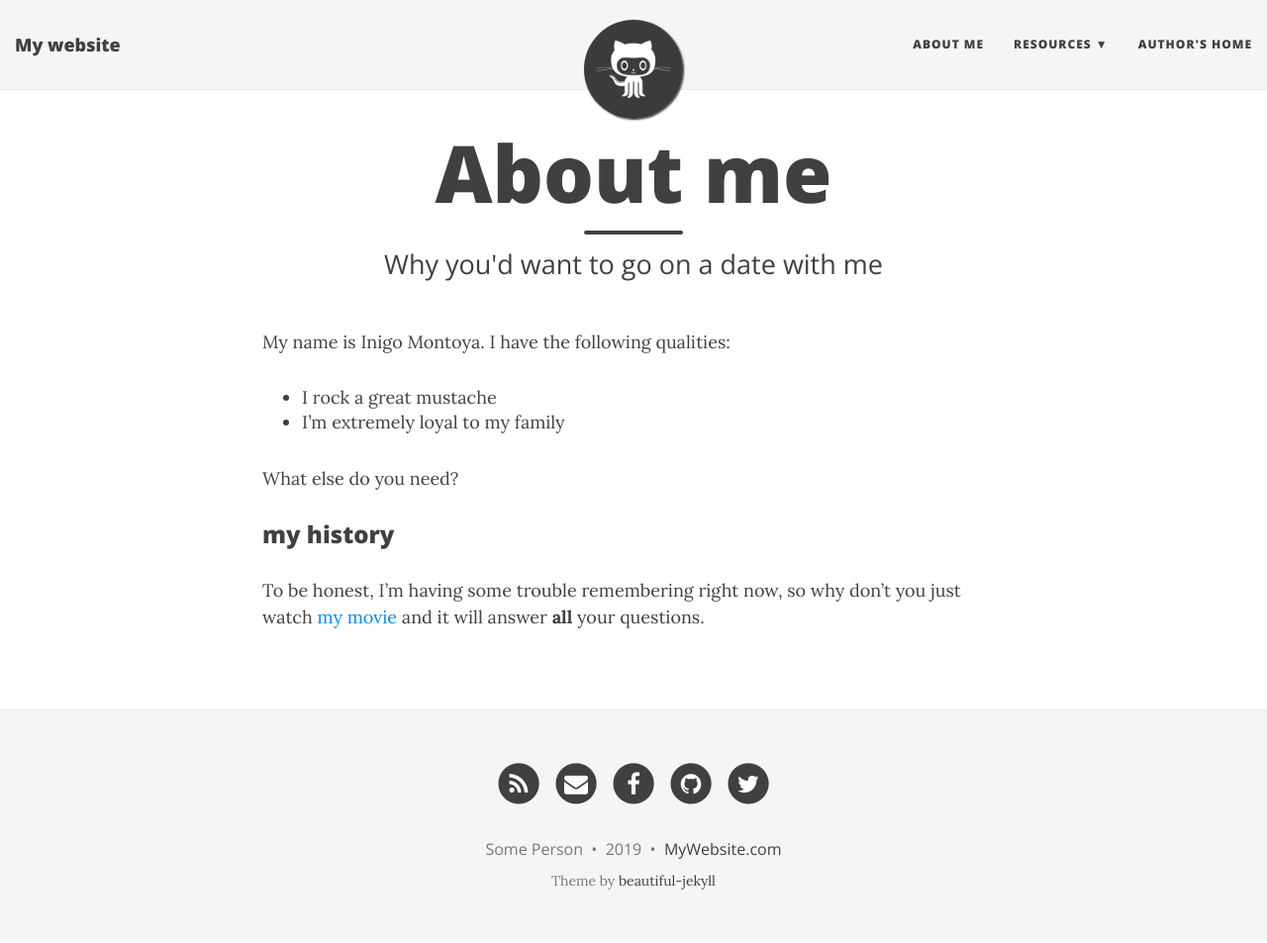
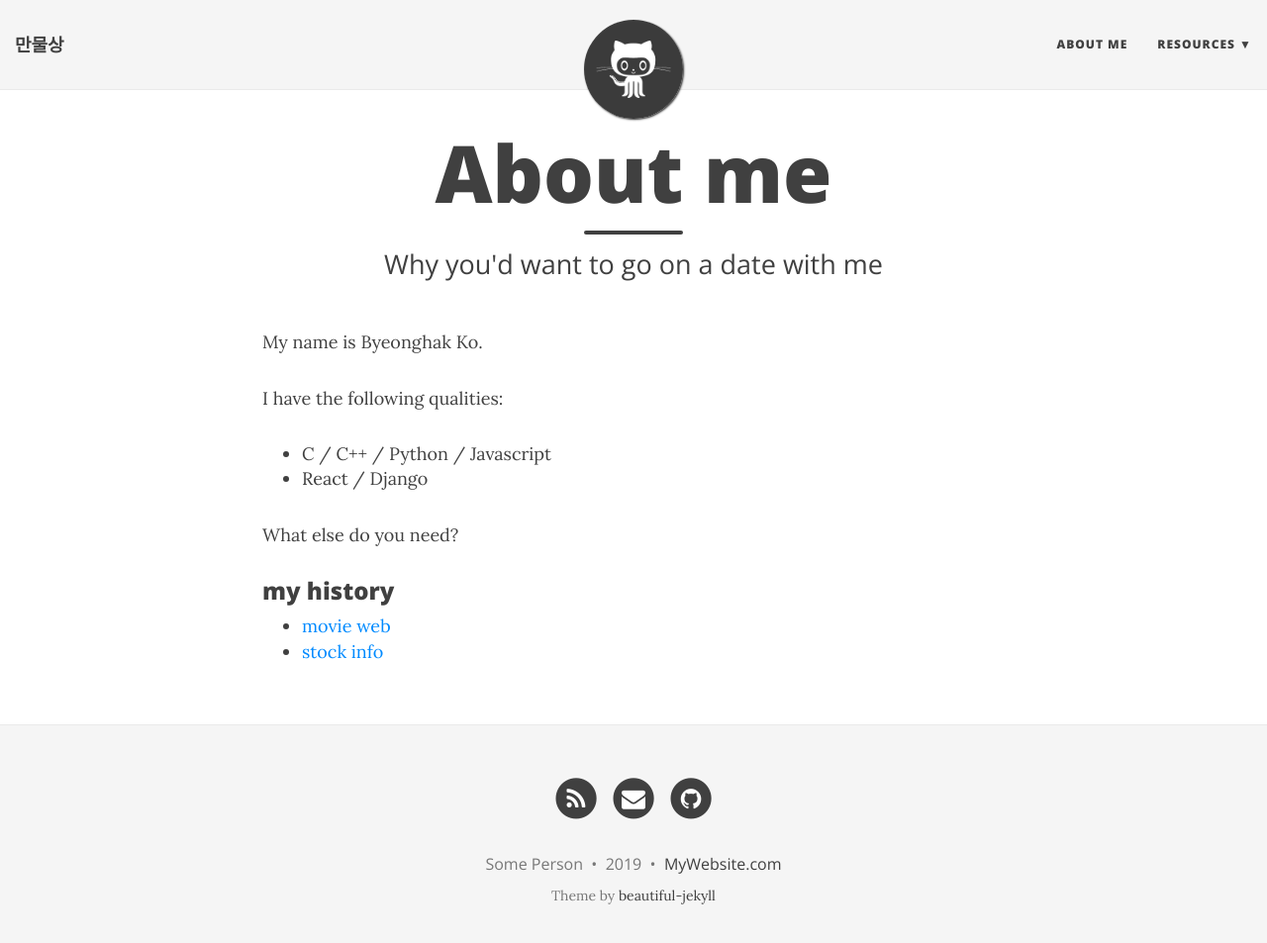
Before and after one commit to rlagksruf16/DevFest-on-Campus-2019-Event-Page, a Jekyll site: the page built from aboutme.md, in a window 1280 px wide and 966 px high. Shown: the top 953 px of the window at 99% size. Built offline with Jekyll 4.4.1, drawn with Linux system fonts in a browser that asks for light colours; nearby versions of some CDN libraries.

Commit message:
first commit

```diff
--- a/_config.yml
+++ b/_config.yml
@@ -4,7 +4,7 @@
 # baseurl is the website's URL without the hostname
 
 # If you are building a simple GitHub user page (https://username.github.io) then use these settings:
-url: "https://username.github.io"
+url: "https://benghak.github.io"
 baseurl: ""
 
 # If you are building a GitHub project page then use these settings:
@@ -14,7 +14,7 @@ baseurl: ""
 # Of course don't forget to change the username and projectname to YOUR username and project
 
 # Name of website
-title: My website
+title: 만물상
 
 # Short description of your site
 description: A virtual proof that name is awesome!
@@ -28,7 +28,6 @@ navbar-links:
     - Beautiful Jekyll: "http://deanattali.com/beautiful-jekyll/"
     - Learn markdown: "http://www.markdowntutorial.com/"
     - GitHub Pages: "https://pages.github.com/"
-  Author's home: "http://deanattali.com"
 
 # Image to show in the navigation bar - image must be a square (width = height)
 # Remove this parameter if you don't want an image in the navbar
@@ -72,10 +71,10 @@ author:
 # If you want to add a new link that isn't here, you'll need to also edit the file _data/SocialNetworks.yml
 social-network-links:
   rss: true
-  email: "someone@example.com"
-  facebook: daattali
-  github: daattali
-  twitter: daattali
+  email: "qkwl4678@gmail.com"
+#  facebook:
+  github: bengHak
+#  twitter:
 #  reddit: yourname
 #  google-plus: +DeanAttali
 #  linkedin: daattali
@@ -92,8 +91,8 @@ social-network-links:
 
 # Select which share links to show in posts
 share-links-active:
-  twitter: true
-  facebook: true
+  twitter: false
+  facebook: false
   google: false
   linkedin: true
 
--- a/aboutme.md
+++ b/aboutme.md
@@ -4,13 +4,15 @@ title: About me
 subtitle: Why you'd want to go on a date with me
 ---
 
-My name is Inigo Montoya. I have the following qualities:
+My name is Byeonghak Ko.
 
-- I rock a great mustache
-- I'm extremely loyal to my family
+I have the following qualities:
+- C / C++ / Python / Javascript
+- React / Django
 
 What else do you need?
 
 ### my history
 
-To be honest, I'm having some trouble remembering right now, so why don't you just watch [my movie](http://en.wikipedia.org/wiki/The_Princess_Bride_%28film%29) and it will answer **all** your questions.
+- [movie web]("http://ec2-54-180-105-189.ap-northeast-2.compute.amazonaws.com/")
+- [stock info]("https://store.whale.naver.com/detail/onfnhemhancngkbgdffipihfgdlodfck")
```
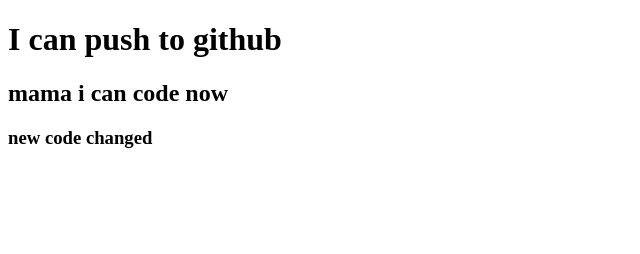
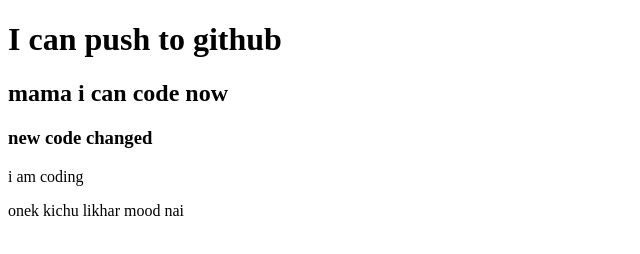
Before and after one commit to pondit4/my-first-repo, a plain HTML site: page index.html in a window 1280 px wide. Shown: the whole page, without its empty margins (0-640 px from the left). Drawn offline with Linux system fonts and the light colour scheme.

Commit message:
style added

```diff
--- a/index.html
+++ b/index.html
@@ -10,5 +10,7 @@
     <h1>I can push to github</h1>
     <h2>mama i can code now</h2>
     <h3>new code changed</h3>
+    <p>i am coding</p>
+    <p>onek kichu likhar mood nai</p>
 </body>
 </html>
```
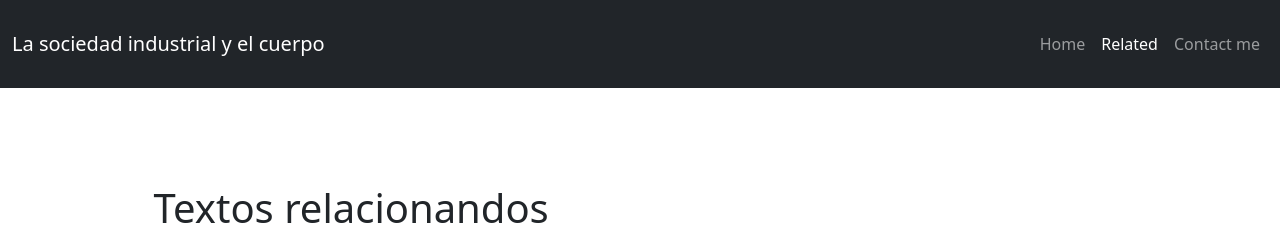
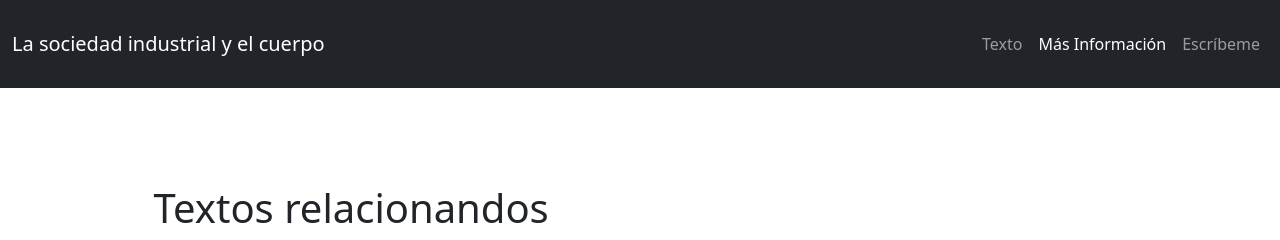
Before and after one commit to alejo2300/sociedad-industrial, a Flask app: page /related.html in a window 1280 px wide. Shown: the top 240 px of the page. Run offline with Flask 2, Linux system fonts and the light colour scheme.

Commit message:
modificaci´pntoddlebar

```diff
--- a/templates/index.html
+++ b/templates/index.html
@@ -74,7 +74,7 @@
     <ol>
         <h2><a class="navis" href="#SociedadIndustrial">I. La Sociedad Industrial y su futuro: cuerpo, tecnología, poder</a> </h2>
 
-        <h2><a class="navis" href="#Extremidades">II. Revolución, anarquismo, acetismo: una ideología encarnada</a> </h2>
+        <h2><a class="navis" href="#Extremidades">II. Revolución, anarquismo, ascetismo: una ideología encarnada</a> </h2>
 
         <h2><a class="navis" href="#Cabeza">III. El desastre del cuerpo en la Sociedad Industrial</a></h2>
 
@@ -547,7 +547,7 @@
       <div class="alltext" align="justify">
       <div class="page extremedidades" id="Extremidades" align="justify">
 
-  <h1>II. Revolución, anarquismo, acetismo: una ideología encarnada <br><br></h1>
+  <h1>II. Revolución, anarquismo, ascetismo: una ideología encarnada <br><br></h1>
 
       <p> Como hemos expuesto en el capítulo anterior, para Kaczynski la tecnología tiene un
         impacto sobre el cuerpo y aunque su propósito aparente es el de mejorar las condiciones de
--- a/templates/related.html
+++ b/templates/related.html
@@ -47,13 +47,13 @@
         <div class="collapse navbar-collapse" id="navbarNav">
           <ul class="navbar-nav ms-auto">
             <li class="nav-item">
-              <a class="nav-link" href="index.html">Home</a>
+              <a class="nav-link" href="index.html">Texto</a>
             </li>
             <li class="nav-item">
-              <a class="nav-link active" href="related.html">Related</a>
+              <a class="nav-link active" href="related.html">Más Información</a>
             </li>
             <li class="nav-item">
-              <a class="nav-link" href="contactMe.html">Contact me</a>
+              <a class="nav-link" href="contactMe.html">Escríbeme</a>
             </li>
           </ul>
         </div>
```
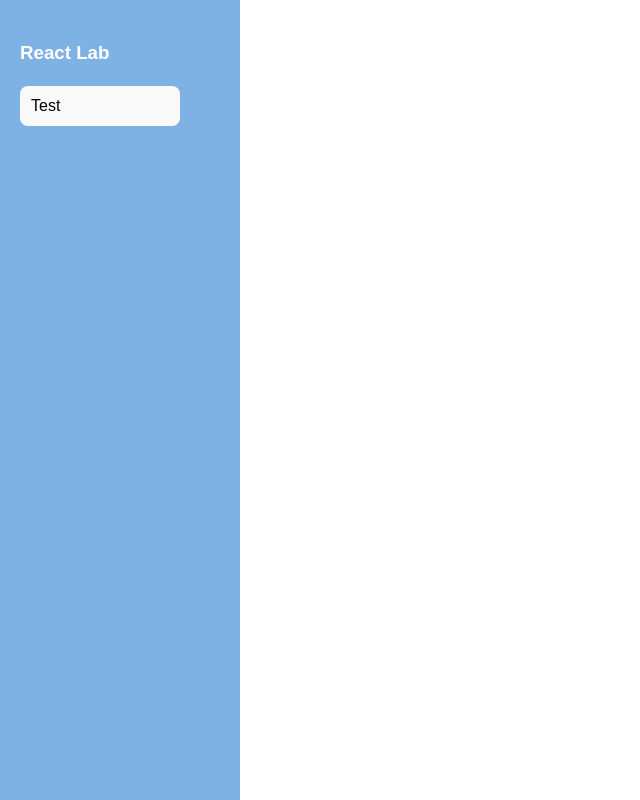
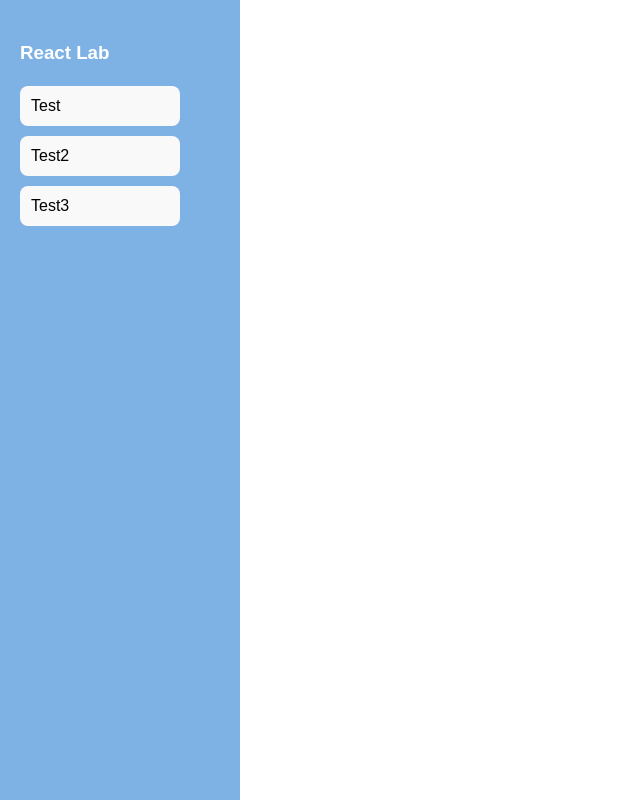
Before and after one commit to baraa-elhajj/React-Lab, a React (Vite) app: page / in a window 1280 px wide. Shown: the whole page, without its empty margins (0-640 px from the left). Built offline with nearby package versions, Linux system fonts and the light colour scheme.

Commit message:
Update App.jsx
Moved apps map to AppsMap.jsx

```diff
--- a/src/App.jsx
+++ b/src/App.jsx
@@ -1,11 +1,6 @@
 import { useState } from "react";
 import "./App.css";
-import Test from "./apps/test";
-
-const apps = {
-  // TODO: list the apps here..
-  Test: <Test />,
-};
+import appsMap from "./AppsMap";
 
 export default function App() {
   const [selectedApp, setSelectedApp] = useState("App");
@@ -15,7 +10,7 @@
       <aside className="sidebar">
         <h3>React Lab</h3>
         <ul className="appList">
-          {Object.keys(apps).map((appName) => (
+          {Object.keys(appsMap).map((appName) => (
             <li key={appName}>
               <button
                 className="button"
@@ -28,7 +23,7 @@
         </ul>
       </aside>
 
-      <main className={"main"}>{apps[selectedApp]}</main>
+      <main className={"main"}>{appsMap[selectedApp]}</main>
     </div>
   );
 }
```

:::

> [PROBLEM STATEMENT]
Print all entries exactly. The images do not belong in the copy.

> [ANSWER]
Before and after one commit to rlagksruf16/DevFest-on-Campus-2019-Event-Page, a Jekyll site: the page built from aboutme.md, in a window 1280 px wide and 966 px high. Shown: the top 953 px of the window at 99% size. Built offline with Jekyll 4.4.1, drawn with Linux system fonts in a browser that asks for light colours; nearby versions of some CDN libraries.

Commit message:
first commit

```diff
--- a/_config.yml
+++ b/_config.yml
@@ -4,7 +4,7 @@
 # baseurl is the website's URL without the hostname
 
 # If you are building a simple GitHub user page (https://username.github.io) then use these settings:
-url: "https://username.github.io"
+url: "https://benghak.github.io"
 baseurl: ""
 
 # If you are building a GitHub project page then use these settings:
@@ -14,7 +14,7 @@ baseurl: ""
 # Of course don't forget to change the username and projectname to YOUR username and project
 
 # Name of website
-title: My website
+title: 만물상
 
 # Short description of your site
 description: A virtual proof that name is awesome!
@@ -28,7 +28,6 @@ navbar-links:
     - Beautiful Jekyll: "http://deanattali.com/beautiful-jekyll/"
     - Learn markdown: "http://www.markdowntutorial.com/"
     - GitHub Pages: "https://pages.github.com/"
-  Author's home: "http://deanattali.com"
 
 # Image to show in the navigation bar - image must be a square (width = height)
 # Remove this parameter if you don't want an image in the navbar
@@ -72,10 +71,10 @@ author:
 # If you want to add a new link that isn't here, you'll need to also edit the file _data/SocialNetworks.yml
 social-network-links:
   rss: true
-  email: "someone@example.com"
-  facebook: daattali
-  github: daattali
-  twitter: daattali
+  email: "qkwl4678@gmail.com"
+#  facebook:
+  github: bengHak
+#  twitter:
 #  reddit: yourname
 #  google-plus: +DeanAttali
 #  linkedin: daattali
@@ -92,8 +91,8 @@ social-network-links:
 
 # Select which share links to show in posts
 share-links-active:
-  twitter: true
-  facebook: true
+  twitter: false
+  facebook: false
   google: false
   linkedin: true
 
--- a/aboutme.md
+++ b/aboutme.md
@@ -4,13 +4,15 @@ title: About me
 subtitle: Why you'd want to go on a date with me
 ---
 
-My name is Inigo Montoya. I have the following qualities:
+My name is Byeonghak Ko.
 
-- I rock a great mustache
-- I'm extremely loyal to my family
+I have the following qualities:
+- C / C++ / Python / Javascript
+- React / Django
 
 What else do you need?
 
 ### my history
 
-To be honest, I'm having some trouble remembering right now, so why don't you just watch [my movie](http://en.wikipedia.org/wiki/The_Princess_Bride_%28film%29) and it will answer **all** your questions.
+- [movie web]("http://ec2-54-180-105-189.ap-northeast-2.compute.amazonaws.com/")
+- [stock info]("https://store.whale.naver.com/detail/onfnhemhancngkbgdffipihfgdlodfck")
```
Before and after one commit to pondit4/my-first-repo, a plain HTML site: page index.html in a window 1280 px wide. Shown: the whole page, without its empty margins (0-640 px from the left). Drawn offline with Linux system fonts and the light colour scheme.

Commit message:
style added

```diff
--- a/index.html
+++ b/index.html
@@ -10,5 +10,7 @@
     <h1>I can push to github</h1>
     <h2>mama i can code now</h2>
     <h3>new code changed</h3>
+    <p>i am coding</p>
+    <p>onek kichu likhar mood nai</p>
 </body>
 </html>
```
Before and after one commit to alejo2300/sociedad-industrial, a Flask app: page /related.html in a window 1280 px wide. Shown: the top 240 px of the page. Run offline with Flask 2, Linux system fonts and the light colour scheme.

Commit message:
modificaci´pntoddlebar

```diff
--- a/templates/index.html
+++ b/templates/index.html
@@ -74,7 +74,7 @@
     <ol>
         <h2><a class="navis" href="#SociedadIndustrial">I. La Sociedad Industrial y su futuro: cuerpo, tecnología, poder</a> </h2>
 
-        <h2><a class="navis" href="#Extremidades">II. Revolución, anarquismo, acetismo: una ideología encarnada</a> </h2>
+        <h2><a class="navis" href="#Extremidades">II. Revolución, anarquismo, ascetismo: una ideología encarnada</a> </h2>
 
         <h2><a class="navis" href="#Cabeza">III. El desastre del cuerpo en la Sociedad Industrial</a></h2>
 
@@ -547,7 +547,7 @@
       <div class="alltext" align="justify">
       <div class="page extremedidades" id="Extremidades" align="justify">
 
-  <h1>II. Revolución, anarquismo, acetismo: una ideología encarnada <br><br></h1>
+  <h1>II. Revolución, anarquismo, ascetismo: una ideología encarnada <br><br></h1>
 
       <p> Como hemos expuesto en el capítulo anterior, para Kaczynski la tecnología tiene un
         impacto sobre el cuerpo y aunque su propósito aparente es el de mejorar las condiciones de
--- a/templates/related.html
+++ b/templates/related.html
@@ -47,13 +47,13 @@
         <div class="collapse navbar-collapse" id="navbarNav">
           <ul class="navbar-nav ms-auto">
             <li class="nav-item">
-              <a class="nav-link" href="index.html">Home</a>
+              <a class="nav-link" href="index.html">Texto</a>
             </li>
             <li class="nav-item">
-              <a class="nav-link active" href="related.html">Related</a>
+              <a class="nav-link active" href="related.html">Más Información</a>
             </li>
             <li class="nav-item">
-              <a class="nav-link" href="contactMe.html">Contact me</a>
+              <a class="nav-link" href="contactMe.html">Escríbeme</a>
             </li>
           </ul>
         </div>
```
Before and after one commit to baraa-elhajj/React-Lab, a React (Vite) app: page / in a window 1280 px wide. Shown: the whole page, without its empty margins (0-640 px from the left). Built offline with nearby package versions, Linux system fonts and the light colour scheme.

Commit message:
Update App.jsx
Moved apps map to AppsMap.jsx

```diff
--- a/src/App.jsx
+++ b/src/App.jsx
@@ -1,11 +1,6 @@
 import { useState } from "react";
 import "./App.css";
-import Test from "./apps/test";
-
-const apps = {
-  // TODO: list the apps here..
-  Test: <Test />,
-};
+import appsMap from "./AppsMap";
 
 export default function App() {
   const [selectedApp, setSelectedApp] = useState("App");
@@ -15,7 +10,7 @@
       <aside className="sidebar">
         <h3>React Lab</h3>
         <ul className="appList">
-          {Object.keys(apps).map((appName) => (
+          {Object.keys(appsMap).map((appName) => (
             <li key={appName}>
               <button
                 className="button"
@@ -28,7 +23,7 @@
         </ul>
       </aside>
 
-      <main className={"main"}>{apps[selectedApp]}</main>
+      <main className={"main"}>{appsMap[selectedApp]}</main>
     </div>
   );
 }
```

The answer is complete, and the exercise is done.